Government should reduce child death rate – NewsDay Zimbabwe. 18 June 2014 Editorial
Zimbabwe is one of the countries in Africa that are not on target for the attainment of Millennium Development Goal (MDG) number 4 despite improvements in child mortality rates as shown by successive national surveys.
No doubt the country needs to reduce the under-five mortality rate if the MDG 4 is to be achieved by 2015. Many health systems and essential service delivery challenges are known to counter efforts towards the control and management of common childhood illnesses.
But, many children in the country continue to die unnecessarily due to poor access to recommended treatments.
This is particularly the case for diarrhoea, typhoid and pneumonia. According to a recent Health and Child Care ministry disease surveillance, 42 people succumbed to diarrhoea last week bringing the total of diarrhoea-induced deaths to 409 since the beginning of the year. Regrettably, 23 of the deaths were of children below the age of five years.
It is important that government understands that service delivery is not complete without availability of drugs and supplies required to offer treatment. Drugs used in health facilities have to be the right ones recommended to treat children; they have to be available in the right quantities to ensure demand is met and they have to be delivered as and when needed.
Government should therefore accelerate the control and management of childhood diarrhoea and other diseases thus contributing to the attainment of MDG 4 by reducing significantly mortality attributed to diarrhoea among other diseases.
With less than a year to the MDG deadline, Zimbabwe and other countries remain far from achieving the targets set.
It is important for the country to substantially invest in managing childhood illnesses both at the community and facility levels.
The new vaccines will make important progress against these killers, but both conditions will remain among the largest causes of mortality even once the vaccines are fully rolled out.
The government recently launched a rota-virus vaccination programme to curb the spread of diarrhoea among children, but interventions leave a lot to be desired given the fact that the mortality seems to be on the rise nonetheless.
So Health and Child Care minister David Parirenyatwa must make some explanations to the nation on what interventions are being put in place to contain the illnesses. Parirenyatwa must strengthen the commodity management of essential medicines and ensure security of the commodities used in diarrhoea and other childhood illnesses in the public sector.
It appears that the ministry currently lacks a child health commodities and supplies co-ordinating arm or function to support national commodity security. It is therefore important for government to become more involved in commodity management as this directly impacts on service delivery and subsequent uptake of recommended treatments.
It is imperative that the ministry also strengthens procurement of diarrhoea medicines and advocate for increased allocation of resources from government and donors to procure adequate commodities to match the need for diarrhoea management.
Besides, availing services at facility and community levels without investing in demand creation will lead to underutilised services. Hence, advocacy, communication and social mobilisation are core in ensuring that the public is educated on all aspects of health promotion, disease prevention and home-based case management of main child killers.

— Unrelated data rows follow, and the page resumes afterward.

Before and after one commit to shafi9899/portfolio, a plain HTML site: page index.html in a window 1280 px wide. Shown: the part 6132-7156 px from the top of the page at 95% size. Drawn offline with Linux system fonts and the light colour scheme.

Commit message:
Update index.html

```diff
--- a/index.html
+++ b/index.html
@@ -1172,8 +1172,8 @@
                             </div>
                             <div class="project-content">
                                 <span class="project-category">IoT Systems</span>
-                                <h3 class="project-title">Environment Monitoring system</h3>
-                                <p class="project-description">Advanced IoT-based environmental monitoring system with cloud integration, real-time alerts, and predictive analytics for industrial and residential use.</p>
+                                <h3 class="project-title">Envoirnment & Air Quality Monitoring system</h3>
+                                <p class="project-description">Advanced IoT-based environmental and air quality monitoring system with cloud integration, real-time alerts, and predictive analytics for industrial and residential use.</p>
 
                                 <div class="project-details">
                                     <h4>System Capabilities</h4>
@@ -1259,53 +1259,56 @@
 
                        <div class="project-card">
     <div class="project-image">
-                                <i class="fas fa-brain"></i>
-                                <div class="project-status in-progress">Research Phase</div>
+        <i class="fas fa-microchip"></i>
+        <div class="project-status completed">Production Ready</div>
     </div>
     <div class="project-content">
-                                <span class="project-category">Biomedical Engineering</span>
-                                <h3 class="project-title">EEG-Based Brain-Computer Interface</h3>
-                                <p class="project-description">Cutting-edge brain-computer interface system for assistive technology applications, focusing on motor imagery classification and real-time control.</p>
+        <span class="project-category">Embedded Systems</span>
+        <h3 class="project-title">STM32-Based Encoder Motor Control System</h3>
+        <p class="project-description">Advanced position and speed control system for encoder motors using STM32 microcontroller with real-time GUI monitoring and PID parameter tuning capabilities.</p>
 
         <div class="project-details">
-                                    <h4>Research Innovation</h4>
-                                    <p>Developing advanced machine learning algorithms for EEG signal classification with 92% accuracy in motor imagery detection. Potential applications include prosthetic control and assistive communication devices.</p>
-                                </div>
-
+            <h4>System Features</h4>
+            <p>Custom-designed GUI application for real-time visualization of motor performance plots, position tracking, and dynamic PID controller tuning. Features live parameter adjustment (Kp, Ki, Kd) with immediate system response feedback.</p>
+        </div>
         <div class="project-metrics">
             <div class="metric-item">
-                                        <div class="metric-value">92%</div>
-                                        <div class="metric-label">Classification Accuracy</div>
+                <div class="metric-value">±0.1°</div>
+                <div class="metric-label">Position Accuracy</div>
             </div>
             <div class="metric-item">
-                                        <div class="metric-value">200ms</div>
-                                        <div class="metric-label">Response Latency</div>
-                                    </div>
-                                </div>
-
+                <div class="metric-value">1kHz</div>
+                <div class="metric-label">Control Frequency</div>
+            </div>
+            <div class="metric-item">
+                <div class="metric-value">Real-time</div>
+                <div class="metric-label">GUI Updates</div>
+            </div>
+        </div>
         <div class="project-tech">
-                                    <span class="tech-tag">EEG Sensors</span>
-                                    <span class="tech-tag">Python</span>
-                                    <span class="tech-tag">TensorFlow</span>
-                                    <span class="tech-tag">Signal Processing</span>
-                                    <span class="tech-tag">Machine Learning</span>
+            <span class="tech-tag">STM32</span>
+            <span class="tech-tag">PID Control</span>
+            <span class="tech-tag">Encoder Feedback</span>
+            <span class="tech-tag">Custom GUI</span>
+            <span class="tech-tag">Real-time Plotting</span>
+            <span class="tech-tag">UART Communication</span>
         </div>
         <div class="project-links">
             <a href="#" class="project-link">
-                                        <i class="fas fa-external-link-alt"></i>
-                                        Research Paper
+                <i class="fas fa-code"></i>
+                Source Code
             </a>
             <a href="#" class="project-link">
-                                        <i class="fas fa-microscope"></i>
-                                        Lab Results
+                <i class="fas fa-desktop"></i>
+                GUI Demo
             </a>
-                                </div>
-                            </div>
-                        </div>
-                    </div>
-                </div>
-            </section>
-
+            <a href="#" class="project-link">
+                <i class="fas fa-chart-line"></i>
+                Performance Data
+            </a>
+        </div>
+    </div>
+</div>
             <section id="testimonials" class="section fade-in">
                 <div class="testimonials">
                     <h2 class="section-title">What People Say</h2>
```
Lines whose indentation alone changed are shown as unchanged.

The country cannot allow more deaths as if it is normal for children to die in such numbers. This is not a war zone.